A new approach to Mergesort algorithm: Divide smart and conquer

Emrah Amrahov S., AR Y., TUĞRUL B., Akay B. E., Kartli N.

Future Generation Computer Systems, vol.157, pp.330-343, 2024 (SCI-Expanded) identifier

  • Publication Type: Article / Article
  • Volume: 157
  • Publication Date: 2024
  • Doi Number: 10.1016/j.future.2024.03.049
  • Journal Name: Future Generation Computer Systems
  • Journal Indexes: Science Citation Index Expanded (SCI-EXPANDED), Scopus, Applied Science & Technology Source, Business Source Elite, Business Source Premier, Compendex, Computer & Applied Sciences, INSPEC, zbMATH
  • Page Numbers: pp.330-343
  • Keywords: Complexity analysis, Divide and conquer, Heapsort, Mergesort, Quicksort, Sorting algorithms, Tournament method
  • Ankara University Affiliated: Yes

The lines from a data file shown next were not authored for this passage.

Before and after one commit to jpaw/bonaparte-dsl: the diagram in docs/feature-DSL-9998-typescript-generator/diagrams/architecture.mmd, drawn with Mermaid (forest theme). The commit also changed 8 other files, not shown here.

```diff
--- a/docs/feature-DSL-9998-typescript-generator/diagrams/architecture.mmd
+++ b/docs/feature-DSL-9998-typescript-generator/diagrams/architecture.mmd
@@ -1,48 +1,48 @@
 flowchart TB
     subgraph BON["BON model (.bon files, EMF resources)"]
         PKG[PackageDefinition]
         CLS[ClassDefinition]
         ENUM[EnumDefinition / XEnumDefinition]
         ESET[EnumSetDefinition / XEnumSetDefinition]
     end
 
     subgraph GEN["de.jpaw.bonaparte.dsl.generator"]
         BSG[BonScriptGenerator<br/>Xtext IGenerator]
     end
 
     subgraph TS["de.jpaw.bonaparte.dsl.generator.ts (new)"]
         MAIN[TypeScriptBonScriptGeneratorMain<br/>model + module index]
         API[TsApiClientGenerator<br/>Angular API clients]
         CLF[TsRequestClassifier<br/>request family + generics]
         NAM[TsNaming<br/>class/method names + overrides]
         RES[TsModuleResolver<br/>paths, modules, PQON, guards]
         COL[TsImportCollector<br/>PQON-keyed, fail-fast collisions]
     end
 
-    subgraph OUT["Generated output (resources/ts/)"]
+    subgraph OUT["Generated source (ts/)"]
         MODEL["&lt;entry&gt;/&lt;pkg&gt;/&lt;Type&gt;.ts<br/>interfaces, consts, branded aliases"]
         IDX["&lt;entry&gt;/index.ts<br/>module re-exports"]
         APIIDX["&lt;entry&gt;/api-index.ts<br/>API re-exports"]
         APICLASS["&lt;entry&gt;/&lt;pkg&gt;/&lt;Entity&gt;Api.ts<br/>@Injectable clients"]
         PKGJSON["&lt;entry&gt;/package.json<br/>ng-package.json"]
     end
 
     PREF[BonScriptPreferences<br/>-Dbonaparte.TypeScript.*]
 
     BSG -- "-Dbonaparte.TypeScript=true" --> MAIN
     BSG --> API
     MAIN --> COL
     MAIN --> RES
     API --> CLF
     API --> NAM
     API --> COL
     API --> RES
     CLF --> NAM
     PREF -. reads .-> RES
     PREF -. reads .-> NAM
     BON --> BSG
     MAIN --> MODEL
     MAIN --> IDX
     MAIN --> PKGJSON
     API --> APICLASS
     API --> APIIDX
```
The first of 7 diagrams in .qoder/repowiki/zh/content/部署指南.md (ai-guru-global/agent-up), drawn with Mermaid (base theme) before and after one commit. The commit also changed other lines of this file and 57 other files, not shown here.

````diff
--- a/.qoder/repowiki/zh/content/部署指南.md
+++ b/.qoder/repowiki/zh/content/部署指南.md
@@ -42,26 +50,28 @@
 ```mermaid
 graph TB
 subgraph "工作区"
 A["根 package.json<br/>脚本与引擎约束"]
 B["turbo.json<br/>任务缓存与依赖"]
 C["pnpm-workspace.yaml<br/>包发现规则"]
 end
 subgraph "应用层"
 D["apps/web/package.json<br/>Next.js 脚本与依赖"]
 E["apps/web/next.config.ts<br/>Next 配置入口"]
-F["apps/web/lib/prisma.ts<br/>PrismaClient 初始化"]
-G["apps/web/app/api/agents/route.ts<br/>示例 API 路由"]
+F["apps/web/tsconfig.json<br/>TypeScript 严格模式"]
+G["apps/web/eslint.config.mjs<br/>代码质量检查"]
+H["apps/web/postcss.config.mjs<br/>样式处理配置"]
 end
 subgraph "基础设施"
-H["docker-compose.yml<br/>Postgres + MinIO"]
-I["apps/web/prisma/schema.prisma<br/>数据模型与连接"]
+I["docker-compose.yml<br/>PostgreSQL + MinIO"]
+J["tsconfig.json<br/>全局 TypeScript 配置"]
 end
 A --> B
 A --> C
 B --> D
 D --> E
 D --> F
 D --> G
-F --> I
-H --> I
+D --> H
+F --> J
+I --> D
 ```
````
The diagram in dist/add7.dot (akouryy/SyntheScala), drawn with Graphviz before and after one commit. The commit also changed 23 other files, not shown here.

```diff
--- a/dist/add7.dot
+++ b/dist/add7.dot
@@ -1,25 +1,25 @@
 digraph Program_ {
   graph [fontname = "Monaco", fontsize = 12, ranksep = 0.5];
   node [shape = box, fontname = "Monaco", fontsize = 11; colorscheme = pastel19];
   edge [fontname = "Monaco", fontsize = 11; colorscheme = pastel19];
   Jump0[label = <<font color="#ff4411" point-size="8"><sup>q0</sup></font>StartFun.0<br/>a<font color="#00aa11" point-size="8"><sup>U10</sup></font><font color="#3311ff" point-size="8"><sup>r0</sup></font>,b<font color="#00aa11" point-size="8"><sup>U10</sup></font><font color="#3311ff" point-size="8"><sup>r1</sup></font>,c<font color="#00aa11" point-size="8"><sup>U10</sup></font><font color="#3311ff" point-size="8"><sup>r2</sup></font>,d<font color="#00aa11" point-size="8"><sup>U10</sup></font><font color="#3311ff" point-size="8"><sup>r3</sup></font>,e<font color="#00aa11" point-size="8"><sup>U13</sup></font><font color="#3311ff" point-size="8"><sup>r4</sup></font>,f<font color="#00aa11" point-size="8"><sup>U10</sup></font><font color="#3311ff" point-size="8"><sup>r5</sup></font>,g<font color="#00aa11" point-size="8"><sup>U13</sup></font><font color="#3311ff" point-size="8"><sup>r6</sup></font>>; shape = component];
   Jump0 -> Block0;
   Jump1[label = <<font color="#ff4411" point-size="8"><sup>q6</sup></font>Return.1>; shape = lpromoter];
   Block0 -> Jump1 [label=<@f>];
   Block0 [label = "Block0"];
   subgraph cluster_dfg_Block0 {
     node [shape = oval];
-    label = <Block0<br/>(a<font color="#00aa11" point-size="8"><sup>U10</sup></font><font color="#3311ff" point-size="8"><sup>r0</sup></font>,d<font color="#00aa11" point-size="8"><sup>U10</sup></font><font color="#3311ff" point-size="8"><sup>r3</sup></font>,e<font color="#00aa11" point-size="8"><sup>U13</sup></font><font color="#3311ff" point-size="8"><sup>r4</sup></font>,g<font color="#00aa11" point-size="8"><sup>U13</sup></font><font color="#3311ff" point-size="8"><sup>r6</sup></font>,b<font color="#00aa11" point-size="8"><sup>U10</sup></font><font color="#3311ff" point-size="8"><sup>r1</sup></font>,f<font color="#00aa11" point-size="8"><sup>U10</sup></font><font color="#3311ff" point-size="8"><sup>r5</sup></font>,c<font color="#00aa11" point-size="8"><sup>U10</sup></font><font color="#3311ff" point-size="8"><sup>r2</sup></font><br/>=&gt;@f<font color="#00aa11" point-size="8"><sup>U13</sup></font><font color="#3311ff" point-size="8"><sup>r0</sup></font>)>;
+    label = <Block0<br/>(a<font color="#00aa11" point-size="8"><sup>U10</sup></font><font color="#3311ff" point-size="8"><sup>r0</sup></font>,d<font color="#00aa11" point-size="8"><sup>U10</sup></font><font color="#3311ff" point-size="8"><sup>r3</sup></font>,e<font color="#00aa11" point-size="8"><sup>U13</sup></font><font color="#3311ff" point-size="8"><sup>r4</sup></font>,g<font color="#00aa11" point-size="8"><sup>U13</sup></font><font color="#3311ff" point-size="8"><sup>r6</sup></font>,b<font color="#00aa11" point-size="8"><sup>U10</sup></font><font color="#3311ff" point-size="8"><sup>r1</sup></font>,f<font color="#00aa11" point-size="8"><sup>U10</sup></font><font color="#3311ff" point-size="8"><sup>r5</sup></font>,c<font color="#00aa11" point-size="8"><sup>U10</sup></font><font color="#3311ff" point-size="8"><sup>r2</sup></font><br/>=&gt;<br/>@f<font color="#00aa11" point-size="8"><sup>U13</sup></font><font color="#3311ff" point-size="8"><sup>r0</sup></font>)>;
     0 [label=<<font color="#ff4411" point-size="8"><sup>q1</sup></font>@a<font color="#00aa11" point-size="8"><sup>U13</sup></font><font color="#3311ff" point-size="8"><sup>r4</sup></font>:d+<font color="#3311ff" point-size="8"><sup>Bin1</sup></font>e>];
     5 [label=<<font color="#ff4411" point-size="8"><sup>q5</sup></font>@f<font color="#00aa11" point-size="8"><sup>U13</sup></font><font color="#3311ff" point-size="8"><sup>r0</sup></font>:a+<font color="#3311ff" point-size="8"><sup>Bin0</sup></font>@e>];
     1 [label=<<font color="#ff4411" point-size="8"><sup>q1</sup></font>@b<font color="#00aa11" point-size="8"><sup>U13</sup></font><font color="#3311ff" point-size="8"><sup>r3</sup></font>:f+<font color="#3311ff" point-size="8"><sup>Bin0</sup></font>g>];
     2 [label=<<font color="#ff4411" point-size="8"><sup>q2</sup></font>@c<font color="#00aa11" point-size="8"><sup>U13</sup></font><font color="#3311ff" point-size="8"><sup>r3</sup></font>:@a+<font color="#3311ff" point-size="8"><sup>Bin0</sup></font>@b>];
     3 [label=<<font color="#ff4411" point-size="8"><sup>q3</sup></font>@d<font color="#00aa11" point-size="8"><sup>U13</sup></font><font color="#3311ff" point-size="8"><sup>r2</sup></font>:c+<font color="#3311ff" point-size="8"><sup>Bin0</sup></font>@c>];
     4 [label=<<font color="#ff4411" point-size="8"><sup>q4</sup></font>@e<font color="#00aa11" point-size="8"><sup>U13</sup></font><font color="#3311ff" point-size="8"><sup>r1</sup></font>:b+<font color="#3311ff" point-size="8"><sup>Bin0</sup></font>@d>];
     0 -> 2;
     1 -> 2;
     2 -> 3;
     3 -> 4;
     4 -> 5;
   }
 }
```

It is well known that comparison-based algorithms cannot run faster than O(nlogn). Therefore the running times of Mergesort, Heapsort, and Quicksort algorithms are asymptotically optimal. As well as asymptotic running times, how fast sorting algorithms work in practice has gained importance lately. One algorithm is preferred, if it is slightly more efficient than another, due to the rapid increase in data generation. In this study, we consider the Mergesort algorithm with a different approach. Unlike the Mergesort algorithm, we do not perform unconditional division. Instead, we divide the input array into ascending and descending sub-arrays. Then, we merge the sub-arrays obtained as a result of the division by slightly modifying the classical Merge function. As a result of these two operations, we obtain three new sorting algorithms depending on how we get ascending and descending sub-arrays. Among these three algorithms, the third one, which is our main proposed algorithm, is more important both theoretically and practically. In this algorithm, we divide the input array into alternately ascending and descending sub-arrays. Moreover, the terms of the sub-arrays do not have to be consecutive terms of the input array. The asymptotic running time of our proposed algorithm is O(nlogn) in the worst case and O(n) in the best case. In practice, the proposed algorithm performs better than the classical Mergesort algorithm in arrays with Gaussian and Uniform distributions of various sizes. In an array of four million, it provided a 17% improvement in the Gaussian distribution compared to the classical Mergesort algorithm. In addition, it provided a 29% improvement in the Uniform distribution of the same size. The proposed algorithm performs also much better than traditional sorting algorithms in real data collected from various sources.